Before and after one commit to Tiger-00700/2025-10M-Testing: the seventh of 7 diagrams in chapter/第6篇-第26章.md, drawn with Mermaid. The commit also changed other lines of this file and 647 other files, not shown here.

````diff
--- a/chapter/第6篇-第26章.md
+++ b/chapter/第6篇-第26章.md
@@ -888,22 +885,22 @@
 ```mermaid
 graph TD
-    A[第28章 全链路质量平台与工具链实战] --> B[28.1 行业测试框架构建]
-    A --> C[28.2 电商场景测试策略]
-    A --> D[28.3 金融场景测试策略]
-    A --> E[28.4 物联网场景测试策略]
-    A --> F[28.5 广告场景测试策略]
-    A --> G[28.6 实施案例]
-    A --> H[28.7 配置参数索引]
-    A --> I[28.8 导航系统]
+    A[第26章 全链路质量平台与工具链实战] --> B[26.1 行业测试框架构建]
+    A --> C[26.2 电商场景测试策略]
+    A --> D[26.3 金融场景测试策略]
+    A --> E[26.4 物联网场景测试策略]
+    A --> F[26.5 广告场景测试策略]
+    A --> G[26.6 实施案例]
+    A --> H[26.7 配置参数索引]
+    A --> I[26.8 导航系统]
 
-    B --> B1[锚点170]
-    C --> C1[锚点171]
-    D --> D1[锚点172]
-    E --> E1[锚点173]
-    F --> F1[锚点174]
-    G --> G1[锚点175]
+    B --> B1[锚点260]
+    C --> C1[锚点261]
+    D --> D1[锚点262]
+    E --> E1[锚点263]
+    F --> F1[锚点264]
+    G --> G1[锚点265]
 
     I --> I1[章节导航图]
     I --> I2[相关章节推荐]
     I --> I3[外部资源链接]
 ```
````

= = = = = = =

> [TASK REQUIREMENTS]: Only the lines from the one with "--> G[28.6 实施案例]" to the end of the listing are wanted. Print them exactly, keeping both ends.

> [RESULT OF THIS TASK]:
-    A --> G[28.6 实施案例]
-    A --> H[28.7 配置参数索引]
-    A --> I[28.8 导航系统]
+    A[第26章 全链路质量平台与工具链实战] --> B[26.1 行业测试框架构建]
+    A --> C[26.2 电商场景测试策略]
+    A --> D[26.3 金融场景测试策略]
+    A --> E[26.4 物联网场景测试策略]
+    A --> F[26.5 广告场景测试策略]
+    A --> G[26.6 实施案例]
+    A --> H[26.7 配置参数索引]
+    A --> I[26.8 导航系统]
 
-    B --> B1[锚点170]
-    C --> C1[锚点171]
-    D --> D1[锚点172]
-    E --> E1[锚点173]
-    F --> F1[锚点174]
-    G --> G1[锚点175]
+    B --> B1[锚点260]
+    C --> C1[锚点261]
+    D --> D1[锚点262]
+    E --> E1[锚点263]
+    F --> F1[锚点264]
+    G --> G1[锚点265]
 
     I --> I1[章节导航图]
     I --> I2[相关章节推荐]
     I --> I3[外部资源链接]
 ```
````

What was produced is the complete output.